---------- PROVIDED ENTRIES ----------

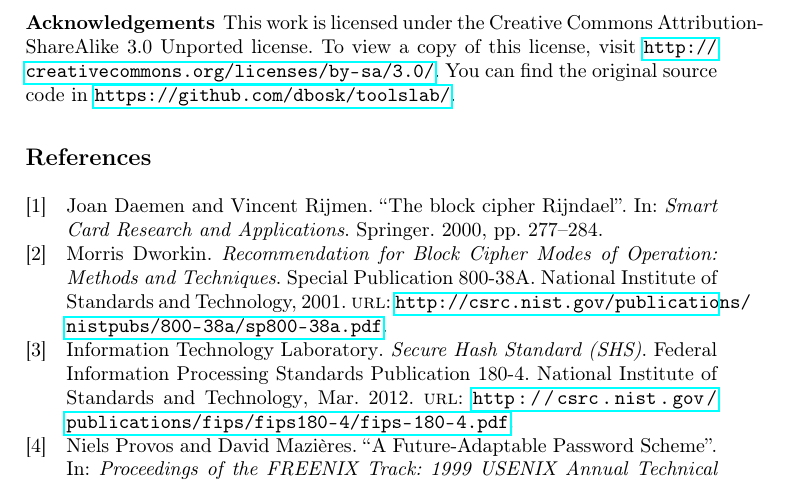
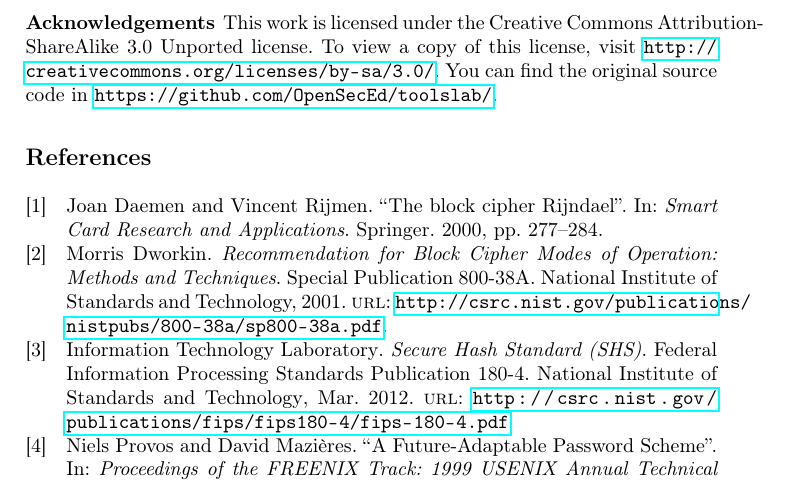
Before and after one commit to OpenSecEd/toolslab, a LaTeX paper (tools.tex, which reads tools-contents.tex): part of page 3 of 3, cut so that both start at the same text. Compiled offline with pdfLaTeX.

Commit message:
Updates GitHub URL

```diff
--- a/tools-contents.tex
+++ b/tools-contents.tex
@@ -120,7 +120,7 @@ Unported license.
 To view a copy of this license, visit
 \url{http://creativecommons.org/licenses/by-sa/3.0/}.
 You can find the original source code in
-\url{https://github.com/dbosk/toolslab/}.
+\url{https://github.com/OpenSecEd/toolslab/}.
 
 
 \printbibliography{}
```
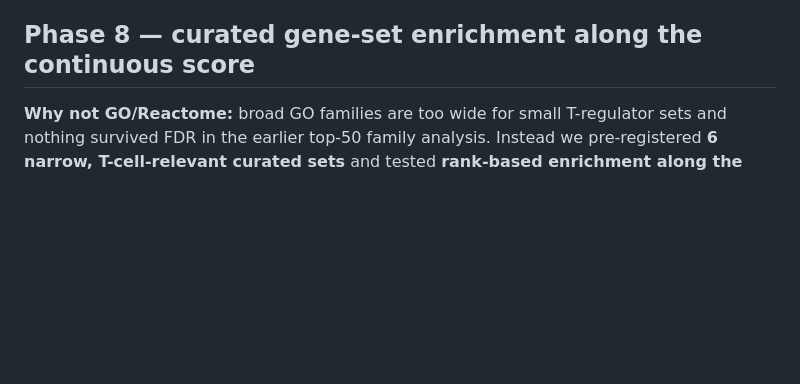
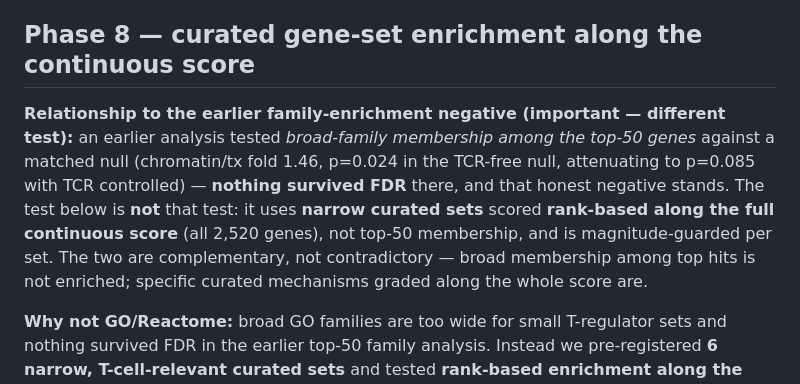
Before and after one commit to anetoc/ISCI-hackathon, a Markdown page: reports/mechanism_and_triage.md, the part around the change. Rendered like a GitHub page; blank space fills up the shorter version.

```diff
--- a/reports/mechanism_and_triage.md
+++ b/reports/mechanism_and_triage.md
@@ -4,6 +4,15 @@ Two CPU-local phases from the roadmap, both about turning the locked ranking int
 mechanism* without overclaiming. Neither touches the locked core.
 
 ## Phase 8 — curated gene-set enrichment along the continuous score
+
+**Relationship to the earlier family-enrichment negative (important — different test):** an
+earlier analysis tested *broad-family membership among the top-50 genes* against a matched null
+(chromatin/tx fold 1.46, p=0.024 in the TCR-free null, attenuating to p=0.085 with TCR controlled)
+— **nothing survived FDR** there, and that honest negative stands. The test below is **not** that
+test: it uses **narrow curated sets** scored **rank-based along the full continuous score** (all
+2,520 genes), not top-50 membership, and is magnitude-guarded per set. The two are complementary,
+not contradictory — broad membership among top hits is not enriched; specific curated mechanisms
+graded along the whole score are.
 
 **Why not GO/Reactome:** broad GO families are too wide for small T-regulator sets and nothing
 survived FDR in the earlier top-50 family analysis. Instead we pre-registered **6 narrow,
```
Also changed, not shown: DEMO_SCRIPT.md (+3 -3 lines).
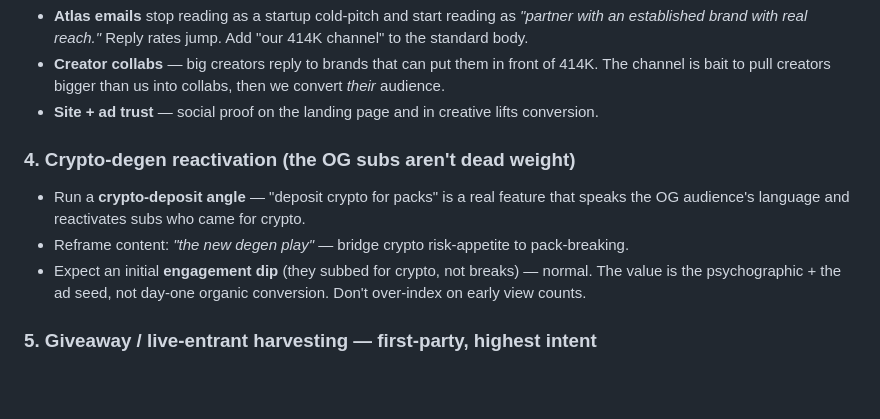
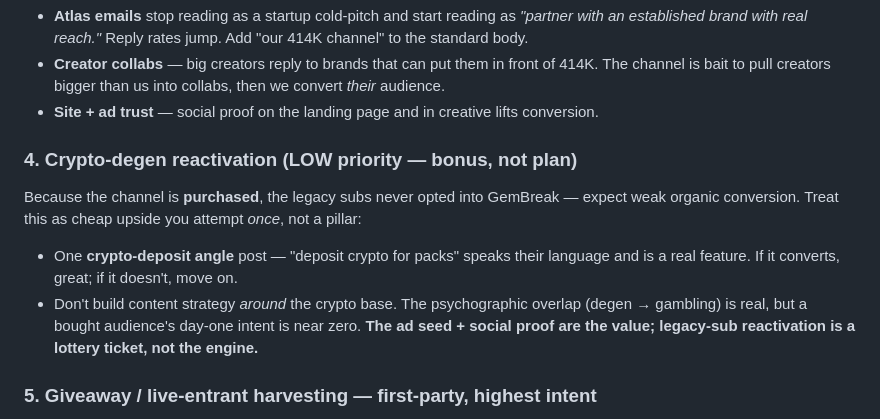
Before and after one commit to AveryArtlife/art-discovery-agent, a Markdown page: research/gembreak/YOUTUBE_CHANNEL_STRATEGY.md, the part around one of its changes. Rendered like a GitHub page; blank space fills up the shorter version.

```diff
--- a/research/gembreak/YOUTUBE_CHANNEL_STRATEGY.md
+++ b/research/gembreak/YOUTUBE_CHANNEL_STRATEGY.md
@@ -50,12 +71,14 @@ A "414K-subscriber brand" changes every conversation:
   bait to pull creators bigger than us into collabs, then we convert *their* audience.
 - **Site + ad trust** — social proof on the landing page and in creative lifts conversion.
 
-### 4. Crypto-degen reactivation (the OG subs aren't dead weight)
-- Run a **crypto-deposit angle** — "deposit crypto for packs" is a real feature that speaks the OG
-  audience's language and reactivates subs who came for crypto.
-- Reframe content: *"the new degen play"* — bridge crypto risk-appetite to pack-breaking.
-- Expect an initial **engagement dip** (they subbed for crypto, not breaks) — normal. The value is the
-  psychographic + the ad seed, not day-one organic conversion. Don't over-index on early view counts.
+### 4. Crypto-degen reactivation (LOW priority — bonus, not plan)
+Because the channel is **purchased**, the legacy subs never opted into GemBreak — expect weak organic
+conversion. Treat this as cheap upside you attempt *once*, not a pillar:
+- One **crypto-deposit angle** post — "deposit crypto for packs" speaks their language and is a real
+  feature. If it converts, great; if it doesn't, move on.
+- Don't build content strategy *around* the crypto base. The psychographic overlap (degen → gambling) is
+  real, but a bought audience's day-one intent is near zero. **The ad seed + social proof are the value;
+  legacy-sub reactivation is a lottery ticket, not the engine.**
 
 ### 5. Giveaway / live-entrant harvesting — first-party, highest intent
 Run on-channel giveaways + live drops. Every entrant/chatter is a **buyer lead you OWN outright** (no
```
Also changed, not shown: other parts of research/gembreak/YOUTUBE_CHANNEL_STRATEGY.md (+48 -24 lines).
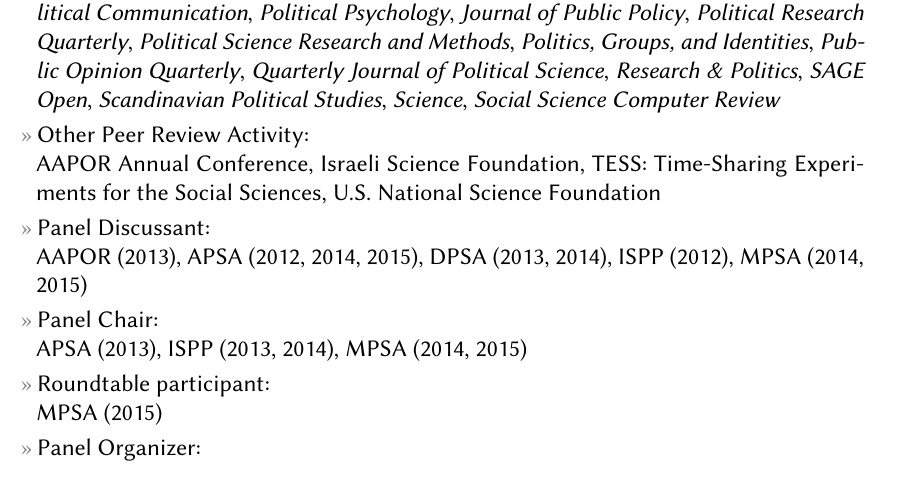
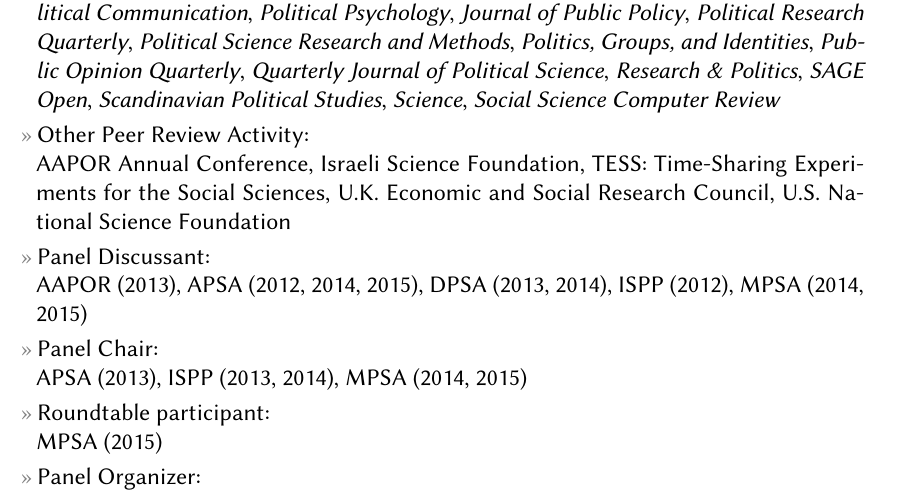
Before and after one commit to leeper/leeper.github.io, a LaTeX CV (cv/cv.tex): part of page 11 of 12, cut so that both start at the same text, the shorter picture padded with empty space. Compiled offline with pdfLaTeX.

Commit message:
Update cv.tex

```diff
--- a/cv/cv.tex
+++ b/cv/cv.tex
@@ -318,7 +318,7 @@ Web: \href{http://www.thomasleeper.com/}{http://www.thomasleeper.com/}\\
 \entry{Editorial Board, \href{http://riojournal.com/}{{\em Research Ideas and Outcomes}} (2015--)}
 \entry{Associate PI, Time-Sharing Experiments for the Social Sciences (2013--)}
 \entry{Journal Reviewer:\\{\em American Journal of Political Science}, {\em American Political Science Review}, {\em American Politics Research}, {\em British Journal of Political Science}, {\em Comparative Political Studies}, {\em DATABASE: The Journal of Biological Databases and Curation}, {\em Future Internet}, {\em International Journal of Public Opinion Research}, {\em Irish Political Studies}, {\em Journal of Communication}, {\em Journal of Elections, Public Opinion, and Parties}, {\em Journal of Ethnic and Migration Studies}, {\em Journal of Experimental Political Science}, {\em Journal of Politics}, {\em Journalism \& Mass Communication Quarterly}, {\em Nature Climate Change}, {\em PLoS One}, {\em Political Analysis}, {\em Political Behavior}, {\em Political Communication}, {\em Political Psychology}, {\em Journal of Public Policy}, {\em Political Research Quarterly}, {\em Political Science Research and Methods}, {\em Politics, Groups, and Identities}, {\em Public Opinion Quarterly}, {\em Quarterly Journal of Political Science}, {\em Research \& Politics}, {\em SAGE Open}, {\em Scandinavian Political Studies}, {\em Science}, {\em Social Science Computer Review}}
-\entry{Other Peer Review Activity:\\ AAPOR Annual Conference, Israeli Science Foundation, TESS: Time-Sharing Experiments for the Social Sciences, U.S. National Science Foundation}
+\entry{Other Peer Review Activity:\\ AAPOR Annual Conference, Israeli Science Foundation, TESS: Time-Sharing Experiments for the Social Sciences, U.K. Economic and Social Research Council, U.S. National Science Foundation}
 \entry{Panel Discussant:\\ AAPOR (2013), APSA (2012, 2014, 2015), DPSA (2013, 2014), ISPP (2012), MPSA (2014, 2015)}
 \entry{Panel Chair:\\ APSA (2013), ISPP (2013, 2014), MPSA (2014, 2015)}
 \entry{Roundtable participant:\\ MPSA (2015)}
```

----------

[WHAT IS REQUIRED]
Word for word, restate every line of the listing, omitting the pictures.

[ANSWER TO THIS EXERCISE]
Before and after one commit to OpenSecEd/toolslab, a LaTeX paper (tools.tex, which reads tools-contents.tex): part of page 3 of 3, cut so that both start at the same text. Compiled offline with pdfLaTeX.

Commit message:
Updates GitHub URL

```diff
--- a/tools-contents.tex
+++ b/tools-contents.tex
@@ -120,7 +120,7 @@ Unported license.
 To view a copy of this license, visit
 \url{http://creativecommons.org/licenses/by-sa/3.0/}.
 You can find the original source code in
-\url{https://github.com/dbosk/toolslab/}.
+\url{https://github.com/OpenSecEd/toolslab/}.
 
 
 \printbibliography{}
```
Before and after one commit to anetoc/ISCI-hackathon, a Markdown page: reports/mechanism_and_triage.md, the part around the change. Rendered like a GitHub page; blank space fills up the shorter version.

```diff
--- a/reports/mechanism_and_triage.md
+++ b/reports/mechanism_and_triage.md
@@ -4,6 +4,15 @@ Two CPU-local phases from the roadmap, both about turning the locked ranking int
 mechanism* without overclaiming. Neither touches the locked core.
 
 ## Phase 8 — curated gene-set enrichment along the continuous score
+
+**Relationship to the earlier family-enrichment negative (important — different test):** an
+earlier analysis tested *broad-family membership among the top-50 genes* against a matched null
+(chromatin/tx fold 1.46, p=0.024 in the TCR-free null, attenuating to p=0.085 with TCR controlled)
+— **nothing survived FDR** there, and that honest negative stands. The test below is **not** that
+test: it uses **narrow curated sets** scored **rank-based along the full continuous score** (all
+2,520 genes), not top-50 membership, and is magnitude-guarded per set. The two are complementary,
+not contradictory — broad membership among top hits is not enriched; specific curated mechanisms
+graded along the whole score are.
 
 **Why not GO/Reactome:** broad GO families are too wide for small T-regulator sets and nothing
 survived FDR in the earlier top-50 family analysis. Instead we pre-registered **6 narrow,
```
Also changed, not shown: DEMO_SCRIPT.md (+3 -3 lines).
Before and after one commit to AveryArtlife/art-discovery-agent, a Markdown page: research/gembreak/YOUTUBE_CHANNEL_STRATEGY.md, the part around one of its changes. Rendered like a GitHub page; blank space fills up the shorter version.

```diff
--- a/research/gembreak/YOUTUBE_CHANNEL_STRATEGY.md
+++ b/research/gembreak/YOUTUBE_CHANNEL_STRATEGY.md
@@ -50,12 +71,14 @@ A "414K-subscriber brand" changes every conversation:
   bait to pull creators bigger than us into collabs, then we convert *their* audience.
 - **Site + ad trust** — social proof on the landing page and in creative lifts conversion.
 
-### 4. Crypto-degen reactivation (the OG subs aren't dead weight)
-- Run a **crypto-deposit angle** — "deposit crypto for packs" is a real feature that speaks the OG
-  audience's language and reactivates subs who came for crypto.
-- Reframe content: *"the new degen play"* — bridge crypto risk-appetite to pack-breaking.
-- Expect an initial **engagement dip** (they subbed for crypto, not breaks) — normal. The value is the
-  psychographic + the ad seed, not day-one organic conversion. Don't over-index on early view counts.
+### 4. Crypto-degen reactivation (LOW priority — bonus, not plan)
+Because the channel is **purchased**, the legacy subs never opted into GemBreak — expect weak organic
+conversion. Treat this as cheap upside you attempt *once*, not a pillar:
+- One **crypto-deposit angle** post — "deposit crypto for packs" speaks their language and is a real
+  feature. If it converts, great; if it doesn't, move on.
+- Don't build content strategy *around* the crypto base. The psychographic overlap (degen → gambling) is
+  real, but a bought audience's day-one intent is near zero. **The ad seed + social proof are the value;
+  legacy-sub reactivation is a lottery ticket, not the engine.**
 
 ### 5. Giveaway / live-entrant harvesting — first-party, highest intent
 Run on-channel giveaways + live drops. Every entrant/chatter is a **buyer lead you OWN outright** (no
```
Also changed, not shown: other parts of research/gembreak/YOUTUBE_CHANNEL_STRATEGY.md (+48 -24 lines).
Before and after one commit to leeper/leeper.github.io, a LaTeX CV (cv/cv.tex): part of page 11 of 12, cut so that both start at the same text, the shorter picture padded with empty space. Compiled offline with pdfLaTeX.

Commit message:
Update cv.tex

```diff
--- a/cv/cv.tex
+++ b/cv/cv.tex
@@ -318,7 +318,7 @@ Web: \href{http://www.thomasleeper.com/}{http://www.thomasleeper.com/}\\
 \entry{Editorial Board, \href{http://riojournal.com/}{{\em Research Ideas and Outcomes}} (2015--)}
 \entry{Associate PI, Time-Sharing Experiments for the Social Sciences (2013--)}
 \entry{Journal Reviewer:\\{\em American Journal of Political Science}, {\em American Political Science Review}, {\em American Politics Research}, {\em British Journal of Political Science}, {\em Comparative Political Studies}, {\em DATABASE: The Journal of Biological Databases and Curation}, {\em Future Internet}, {\em International Journal of Public Opinion Research}, {\em Irish Political Studies}, {\em Journal of Communication}, {\em Journal of Elections, Public Opinion, and Parties}, {\em Journal of Ethnic and Migration Studies}, {\em Journal of Experimental Political Science}, {\em Journal of Politics}, {\em Journalism \& Mass Communication Quarterly}, {\em Nature Climate Change}, {\em PLoS One}, {\em Political Analysis}, {\em Political Behavior}, {\em Political Communication}, {\em Political Psychology}, {\em Journal of Public Policy}, {\em Political Research Quarterly}, {\em Political Science Research and Methods}, {\em Politics, Groups, and Identities}, {\em Public Opinion Quarterly}, {\em Quarterly Journal of Political Science}, {\em Research \& Politics}, {\em SAGE Open}, {\em Scandinavian Political Studies}, {\em Science}, {\em Social Science Computer Review}}
-\entry{Other Peer Review Activity:\\ AAPOR Annual Conference, Israeli Science Foundation, TESS: Time-Sharing Experiments for the Social Sciences, U.S. National Science Foundation}
+\entry{Other Peer Review Activity:\\ AAPOR Annual Conference, Israeli Science Foundation, TESS: Time-Sharing Experiments for the Social Sciences, U.K. Economic and Social Research Council, U.S. National Science Foundation}
 \entry{Panel Discussant:\\ AAPOR (2013), APSA (2012, 2014, 2015), DPSA (2013, 2014), ISPP (2012), MPSA (2014, 2015)}
 \entry{Panel Chair:\\ APSA (2013), ISPP (2013, 2014), MPSA (2014, 2015)}
 \entry{Roundtable participant:\\ MPSA (2015)}
```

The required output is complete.